On What Fuels Her

“I would say the women coming up behind me also fuel me. My team is mostly women, and the very first time I met one of them she was like, ‘I am so excited to see someone who looks like me,’ because I have rainbow colored hair and it was the summer so I had a short sleeve shirt on and you could see my tattoos. She was like, ‘I've never seen an exec who shows their tattoos or who has crazy colored hair or who uses words like yeet.’ So seeing them is a big part of what fuels me.

“But I would say, and I think a lot of us don't really want to admit this, but I would say spite also fuels me. And when I say that, I don't mean, ‘Oh, I'm going to spite this other person.’ I mean, ‘Oh, you want to tell me something can't be done that way? Alright, I'm going to do it anyway.’ I jokingly call this selective stubbornness. My selective stubbornness really fuels me because when I see something that needs to be fixed or something that's broken, I want to fix it, especially when people tell me it can't be done.”

My background as a veteran has allowed me to be more forward and more blunt. Whereas someone who was looking at me as just a woman would've labeled me as aggressive. But because I'm a veteran, they label me as assertive.
Chief Member Anastacia Visneski, VP of Marketing Operations at Oracle

On Labels

“Mine has been especially interesting because there's a leadership journey within the Coast Guard, which was one thing where I was battling both my gender and my last name in that people assumed I got a role because of who my dad was. So I've always had to be better than everyone else in the room. I’ve had to be the most knowledgeable. I’ve had to go in armed with as much data as possible. And then on the flip side there’s the outside world with the gender and veteran thing, which has had a really interesting intersection.

“There have been times where I think people assume I'm a hard a** and a stickler for the rules and I’m really organized because I'm a veteran. There are times that works to my benefit because if they looked at me as a woman, they'd think I was a b*tch. But because I'm a veteran, they blame that not my gender. So my background as a veteran has allowed me to be more forward and more blunt. Whereas someone who was looking at me as just a woman would've labeled me as aggressive. But because I'm a veteran, they label me as assertive.”

On Advice to Her Younger Self

“I would say that for all the mentors in the world that you have and all the people you look up to telling you what you should do, at the end of the day, the only person who has to live with that decision is you. And it is your decision to take an opportunity or not. It is your decision to walk away after your most successful event ever or not. Sometimes we get so pressured into doing what's expected or making you know the ‘Forbes 40 Under 40’ list, and thinking we need to be a superhero to be recognized.
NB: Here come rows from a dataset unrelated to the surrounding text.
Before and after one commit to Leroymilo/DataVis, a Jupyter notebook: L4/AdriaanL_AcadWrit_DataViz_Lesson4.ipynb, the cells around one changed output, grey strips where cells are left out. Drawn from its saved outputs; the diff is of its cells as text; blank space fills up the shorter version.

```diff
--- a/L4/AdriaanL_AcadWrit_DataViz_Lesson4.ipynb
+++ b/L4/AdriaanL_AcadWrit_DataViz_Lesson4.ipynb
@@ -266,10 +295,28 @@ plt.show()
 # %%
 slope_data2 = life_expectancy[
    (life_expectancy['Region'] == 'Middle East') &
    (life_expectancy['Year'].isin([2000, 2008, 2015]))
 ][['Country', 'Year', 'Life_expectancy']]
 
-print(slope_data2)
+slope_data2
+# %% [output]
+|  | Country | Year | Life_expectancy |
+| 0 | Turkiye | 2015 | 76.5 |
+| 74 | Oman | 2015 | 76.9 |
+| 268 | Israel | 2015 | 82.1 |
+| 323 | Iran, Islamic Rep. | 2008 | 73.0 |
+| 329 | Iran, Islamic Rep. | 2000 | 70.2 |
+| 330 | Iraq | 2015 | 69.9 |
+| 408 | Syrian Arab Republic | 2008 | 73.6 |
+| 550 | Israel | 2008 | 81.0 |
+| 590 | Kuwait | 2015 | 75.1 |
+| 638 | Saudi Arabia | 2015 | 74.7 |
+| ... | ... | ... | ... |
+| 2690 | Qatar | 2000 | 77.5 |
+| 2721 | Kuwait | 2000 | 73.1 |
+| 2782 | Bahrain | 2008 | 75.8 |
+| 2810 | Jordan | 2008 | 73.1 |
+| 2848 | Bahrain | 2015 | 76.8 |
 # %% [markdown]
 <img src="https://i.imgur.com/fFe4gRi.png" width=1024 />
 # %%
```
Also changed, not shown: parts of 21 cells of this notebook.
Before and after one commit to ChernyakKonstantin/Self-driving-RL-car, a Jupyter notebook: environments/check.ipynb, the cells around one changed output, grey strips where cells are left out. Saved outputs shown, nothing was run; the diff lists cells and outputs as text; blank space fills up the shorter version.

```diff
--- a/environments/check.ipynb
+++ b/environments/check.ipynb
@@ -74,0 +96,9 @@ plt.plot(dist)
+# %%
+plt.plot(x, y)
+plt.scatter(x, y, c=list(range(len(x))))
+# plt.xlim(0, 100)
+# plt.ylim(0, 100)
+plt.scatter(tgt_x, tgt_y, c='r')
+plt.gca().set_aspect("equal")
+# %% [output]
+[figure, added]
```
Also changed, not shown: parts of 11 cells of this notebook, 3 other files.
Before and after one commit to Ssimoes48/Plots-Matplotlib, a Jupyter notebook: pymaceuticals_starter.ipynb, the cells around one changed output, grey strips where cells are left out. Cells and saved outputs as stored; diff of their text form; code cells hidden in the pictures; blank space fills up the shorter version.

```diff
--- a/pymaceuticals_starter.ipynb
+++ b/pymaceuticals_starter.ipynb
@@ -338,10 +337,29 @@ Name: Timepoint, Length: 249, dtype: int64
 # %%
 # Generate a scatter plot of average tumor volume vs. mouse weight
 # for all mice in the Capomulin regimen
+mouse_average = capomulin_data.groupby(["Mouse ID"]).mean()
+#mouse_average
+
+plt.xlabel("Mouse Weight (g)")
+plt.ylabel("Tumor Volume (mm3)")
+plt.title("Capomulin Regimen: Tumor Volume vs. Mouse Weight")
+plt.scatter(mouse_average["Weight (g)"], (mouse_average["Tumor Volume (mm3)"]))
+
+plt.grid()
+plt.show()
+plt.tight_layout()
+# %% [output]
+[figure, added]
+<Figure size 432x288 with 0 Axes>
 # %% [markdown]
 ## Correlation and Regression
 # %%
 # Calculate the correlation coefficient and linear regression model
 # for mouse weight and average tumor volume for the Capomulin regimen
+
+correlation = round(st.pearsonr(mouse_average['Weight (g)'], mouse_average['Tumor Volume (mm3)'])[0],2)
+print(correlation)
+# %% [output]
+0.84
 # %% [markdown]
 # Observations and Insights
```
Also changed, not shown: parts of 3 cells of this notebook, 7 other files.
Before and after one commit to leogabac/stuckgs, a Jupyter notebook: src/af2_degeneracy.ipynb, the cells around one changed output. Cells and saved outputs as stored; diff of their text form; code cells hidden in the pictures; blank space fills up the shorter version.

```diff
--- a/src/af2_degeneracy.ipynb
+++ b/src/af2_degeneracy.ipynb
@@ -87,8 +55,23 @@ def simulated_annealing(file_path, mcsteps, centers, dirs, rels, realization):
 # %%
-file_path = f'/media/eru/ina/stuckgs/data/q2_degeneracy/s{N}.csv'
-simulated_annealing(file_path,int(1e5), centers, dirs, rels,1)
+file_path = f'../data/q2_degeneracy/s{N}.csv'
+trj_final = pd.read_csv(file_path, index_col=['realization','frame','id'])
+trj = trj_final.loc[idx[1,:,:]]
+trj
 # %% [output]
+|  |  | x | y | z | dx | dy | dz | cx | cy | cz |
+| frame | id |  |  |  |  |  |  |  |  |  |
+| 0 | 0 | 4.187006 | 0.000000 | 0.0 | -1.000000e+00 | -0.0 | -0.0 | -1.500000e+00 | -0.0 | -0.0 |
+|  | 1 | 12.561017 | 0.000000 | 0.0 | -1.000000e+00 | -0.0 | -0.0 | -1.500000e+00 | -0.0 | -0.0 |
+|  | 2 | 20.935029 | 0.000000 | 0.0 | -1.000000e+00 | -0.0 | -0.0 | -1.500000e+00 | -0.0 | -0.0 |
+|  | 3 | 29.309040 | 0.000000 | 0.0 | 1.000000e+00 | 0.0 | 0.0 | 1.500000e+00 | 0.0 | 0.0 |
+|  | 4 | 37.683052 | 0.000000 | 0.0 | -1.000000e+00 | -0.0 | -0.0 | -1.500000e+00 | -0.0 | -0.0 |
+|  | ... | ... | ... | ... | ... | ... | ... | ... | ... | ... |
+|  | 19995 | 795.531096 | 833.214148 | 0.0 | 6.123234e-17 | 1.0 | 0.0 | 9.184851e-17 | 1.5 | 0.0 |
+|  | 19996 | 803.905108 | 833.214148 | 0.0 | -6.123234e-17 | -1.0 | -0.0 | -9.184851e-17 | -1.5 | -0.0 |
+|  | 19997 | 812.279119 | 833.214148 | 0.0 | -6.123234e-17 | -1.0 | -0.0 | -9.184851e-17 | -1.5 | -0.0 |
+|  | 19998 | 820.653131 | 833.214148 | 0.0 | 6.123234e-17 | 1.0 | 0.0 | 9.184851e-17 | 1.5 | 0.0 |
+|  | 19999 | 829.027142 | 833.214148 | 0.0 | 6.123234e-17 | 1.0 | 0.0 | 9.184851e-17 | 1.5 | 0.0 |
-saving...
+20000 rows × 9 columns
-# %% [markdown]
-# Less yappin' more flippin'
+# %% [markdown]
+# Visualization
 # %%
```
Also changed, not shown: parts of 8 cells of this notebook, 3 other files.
But you know what, at the end of the day you have to live with your decisions. And I can look back on my life and say that I've never made a career decision I regret. I've never made a decision that made me feel unethical or gross and I always did what I genuinely believed in.”

*Note: This interview has been edited and condensed for clarity.